Web page edit records
..........
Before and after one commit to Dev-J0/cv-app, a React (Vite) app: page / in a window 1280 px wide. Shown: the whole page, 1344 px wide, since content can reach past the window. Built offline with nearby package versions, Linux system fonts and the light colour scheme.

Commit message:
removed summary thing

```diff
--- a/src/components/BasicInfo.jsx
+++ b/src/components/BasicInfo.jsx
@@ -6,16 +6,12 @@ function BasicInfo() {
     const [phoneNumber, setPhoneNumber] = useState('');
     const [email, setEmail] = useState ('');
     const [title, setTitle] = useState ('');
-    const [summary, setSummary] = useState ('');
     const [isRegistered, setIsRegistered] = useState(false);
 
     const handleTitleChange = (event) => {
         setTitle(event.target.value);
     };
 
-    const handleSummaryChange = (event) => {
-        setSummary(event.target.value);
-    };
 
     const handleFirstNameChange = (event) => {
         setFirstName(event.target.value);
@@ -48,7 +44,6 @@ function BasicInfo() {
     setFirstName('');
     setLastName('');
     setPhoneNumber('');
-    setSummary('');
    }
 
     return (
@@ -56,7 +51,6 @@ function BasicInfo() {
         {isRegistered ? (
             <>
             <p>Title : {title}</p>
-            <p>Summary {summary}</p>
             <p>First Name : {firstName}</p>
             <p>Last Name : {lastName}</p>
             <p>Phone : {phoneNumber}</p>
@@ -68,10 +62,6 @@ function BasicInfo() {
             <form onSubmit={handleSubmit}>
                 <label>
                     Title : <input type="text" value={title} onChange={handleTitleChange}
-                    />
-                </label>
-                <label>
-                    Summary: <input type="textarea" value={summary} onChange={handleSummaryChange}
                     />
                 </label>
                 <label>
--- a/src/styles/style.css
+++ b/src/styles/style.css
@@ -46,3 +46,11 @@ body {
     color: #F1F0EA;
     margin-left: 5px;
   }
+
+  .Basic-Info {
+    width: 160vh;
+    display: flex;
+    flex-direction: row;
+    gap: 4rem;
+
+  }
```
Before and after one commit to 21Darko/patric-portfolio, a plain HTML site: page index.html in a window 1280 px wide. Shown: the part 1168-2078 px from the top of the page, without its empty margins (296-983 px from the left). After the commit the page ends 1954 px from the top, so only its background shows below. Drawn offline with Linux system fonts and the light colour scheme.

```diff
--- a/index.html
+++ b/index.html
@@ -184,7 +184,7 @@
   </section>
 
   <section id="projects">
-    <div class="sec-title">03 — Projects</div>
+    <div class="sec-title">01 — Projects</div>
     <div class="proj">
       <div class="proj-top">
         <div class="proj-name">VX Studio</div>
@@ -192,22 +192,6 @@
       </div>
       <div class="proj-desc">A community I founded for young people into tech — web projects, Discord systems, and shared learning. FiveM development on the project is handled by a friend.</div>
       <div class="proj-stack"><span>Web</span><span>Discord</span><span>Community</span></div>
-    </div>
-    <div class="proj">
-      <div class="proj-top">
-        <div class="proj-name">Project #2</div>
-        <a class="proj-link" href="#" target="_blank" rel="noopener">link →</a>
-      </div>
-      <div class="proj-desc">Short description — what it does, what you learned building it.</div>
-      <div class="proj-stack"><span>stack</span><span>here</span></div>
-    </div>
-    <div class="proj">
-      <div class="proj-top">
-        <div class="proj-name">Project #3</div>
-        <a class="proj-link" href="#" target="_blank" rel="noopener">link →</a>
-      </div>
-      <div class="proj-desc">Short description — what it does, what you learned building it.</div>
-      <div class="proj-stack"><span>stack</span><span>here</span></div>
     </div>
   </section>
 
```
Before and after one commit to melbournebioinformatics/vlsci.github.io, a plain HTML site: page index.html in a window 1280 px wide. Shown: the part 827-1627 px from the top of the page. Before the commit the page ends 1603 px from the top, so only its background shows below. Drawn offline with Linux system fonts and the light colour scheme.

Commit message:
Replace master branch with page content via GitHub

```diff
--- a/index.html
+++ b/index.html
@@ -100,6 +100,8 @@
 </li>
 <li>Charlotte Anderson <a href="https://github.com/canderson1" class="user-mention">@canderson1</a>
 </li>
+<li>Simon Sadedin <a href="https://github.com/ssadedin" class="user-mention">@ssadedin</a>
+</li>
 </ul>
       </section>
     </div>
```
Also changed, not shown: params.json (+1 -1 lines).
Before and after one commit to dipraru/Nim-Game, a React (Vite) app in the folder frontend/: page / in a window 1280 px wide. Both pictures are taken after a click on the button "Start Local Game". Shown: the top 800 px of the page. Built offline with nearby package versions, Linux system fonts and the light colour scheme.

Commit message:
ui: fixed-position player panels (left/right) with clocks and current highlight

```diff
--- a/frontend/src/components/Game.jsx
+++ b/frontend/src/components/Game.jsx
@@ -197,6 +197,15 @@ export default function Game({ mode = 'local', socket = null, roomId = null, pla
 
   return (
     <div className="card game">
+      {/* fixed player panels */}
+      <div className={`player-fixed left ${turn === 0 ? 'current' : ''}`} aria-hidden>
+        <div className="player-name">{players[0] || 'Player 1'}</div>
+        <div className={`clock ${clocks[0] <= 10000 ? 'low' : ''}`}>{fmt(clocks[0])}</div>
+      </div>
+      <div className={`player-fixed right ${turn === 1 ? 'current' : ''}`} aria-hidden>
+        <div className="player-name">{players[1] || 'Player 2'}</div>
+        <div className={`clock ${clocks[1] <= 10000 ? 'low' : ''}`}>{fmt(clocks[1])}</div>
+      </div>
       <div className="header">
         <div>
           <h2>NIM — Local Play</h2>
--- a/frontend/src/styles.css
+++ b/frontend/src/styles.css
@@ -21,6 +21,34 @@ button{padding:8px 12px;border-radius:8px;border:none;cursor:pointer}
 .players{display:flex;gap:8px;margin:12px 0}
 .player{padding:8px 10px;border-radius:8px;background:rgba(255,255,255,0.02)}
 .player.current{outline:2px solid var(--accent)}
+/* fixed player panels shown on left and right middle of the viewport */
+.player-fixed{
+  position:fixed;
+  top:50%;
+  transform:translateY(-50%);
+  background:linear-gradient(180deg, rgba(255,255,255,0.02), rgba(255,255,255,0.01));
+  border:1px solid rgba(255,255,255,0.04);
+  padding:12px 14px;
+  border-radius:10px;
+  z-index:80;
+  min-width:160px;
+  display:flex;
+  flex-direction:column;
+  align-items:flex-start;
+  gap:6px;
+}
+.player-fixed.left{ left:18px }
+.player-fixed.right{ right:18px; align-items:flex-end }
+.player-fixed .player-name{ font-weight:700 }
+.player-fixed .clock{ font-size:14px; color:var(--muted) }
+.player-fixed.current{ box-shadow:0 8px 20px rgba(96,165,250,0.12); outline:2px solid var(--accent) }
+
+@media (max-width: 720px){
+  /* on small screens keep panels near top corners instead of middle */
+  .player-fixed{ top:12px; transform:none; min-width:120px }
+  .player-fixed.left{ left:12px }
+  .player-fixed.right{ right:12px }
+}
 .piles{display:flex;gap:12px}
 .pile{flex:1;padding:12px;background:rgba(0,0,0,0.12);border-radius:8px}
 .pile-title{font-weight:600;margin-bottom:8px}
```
..........
=== Goal of the exercise ===
I need each line of the entries that holds the string "section" located and copied.

=== Output of the exercise ===
   </section>
   <section id="projects">
   </section>
       </section>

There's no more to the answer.